{citat:dreapta:Compared to 1999, the number of records sold (regardless of format) has decreased to half, and there is an obvious tendency for virtualization and the disappearance of physical formats.}
Compared to 1999, the number of records sold (regardless of format) has dropped to half, and there is an obvious tendency for virtualization and the disappearance of physical formats. Online and satellite radio stations contributed a 17% increase last year, whereas sales of mp3s and ringtones to mobile platforms decreased by 38.5%.
Surprisingly, despite making up a mere 2% of the total market, vinyl sold three times as well as it did in 2010 (a percentile of 34.2), while CDs lost an additional 8.5% of their popularity. Slowly but surely, the music industry is coming around to the conclusion that its chance of survival in its current form, with only four major record companies controlling the game, is to adopt the internet as a distribution means and to instill loyalty in the buyers with collectible products.

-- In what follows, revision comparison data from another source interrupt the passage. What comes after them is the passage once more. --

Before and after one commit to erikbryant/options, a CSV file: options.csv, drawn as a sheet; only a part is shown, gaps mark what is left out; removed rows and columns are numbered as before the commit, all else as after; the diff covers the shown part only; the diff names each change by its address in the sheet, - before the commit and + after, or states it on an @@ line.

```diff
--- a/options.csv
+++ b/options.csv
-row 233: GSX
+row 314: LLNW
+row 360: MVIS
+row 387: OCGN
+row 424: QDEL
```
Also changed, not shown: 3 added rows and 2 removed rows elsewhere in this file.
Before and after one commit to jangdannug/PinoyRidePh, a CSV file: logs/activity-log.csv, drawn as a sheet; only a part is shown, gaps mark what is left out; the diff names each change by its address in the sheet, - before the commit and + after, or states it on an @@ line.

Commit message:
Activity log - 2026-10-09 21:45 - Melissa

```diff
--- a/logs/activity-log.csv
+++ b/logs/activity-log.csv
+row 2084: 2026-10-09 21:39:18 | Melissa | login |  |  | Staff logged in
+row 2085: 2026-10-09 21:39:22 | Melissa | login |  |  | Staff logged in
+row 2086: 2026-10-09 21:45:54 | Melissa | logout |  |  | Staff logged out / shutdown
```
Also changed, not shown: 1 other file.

Dead media is becoming trendy, as physical music formats are turning into museum exhibits.
Streaming has become a market segment sought by both advertisers and companies. The beginning of the year was marked locally by the launch of Zonga – a service boasting a 15-million-titles catalogue –, and by Deezer entering the East-European market. Spotify, one of the biggest players in the paid-for services game, has no plans for Romania yet, but this hasn’t stopped anyone from making playlists on Grooveshark, which is visibly climbing Google Trends.
Profits generated by audio streaming subscriptions increased by 13.5% in 2011. Specifically, users listening from the cloud instead of their download folder paid 241 million dollars for the service.
As access to mobile internet spreads to smartphones and tablets, most users drop music downloads in favor of streaming. This has also been confirmed by the film industry, which estimates that in 2012 the number of streamed movies will double from 2011 – up to a total of 3.4 billion titles watched online. However, these predictions only cover paid services like Netflix or Amazon, and do not account for free sites like 1Channel.
Editor’s note: a big thank you goes to Crina Caliman who managed to translate our not quite easy to translate romanian article.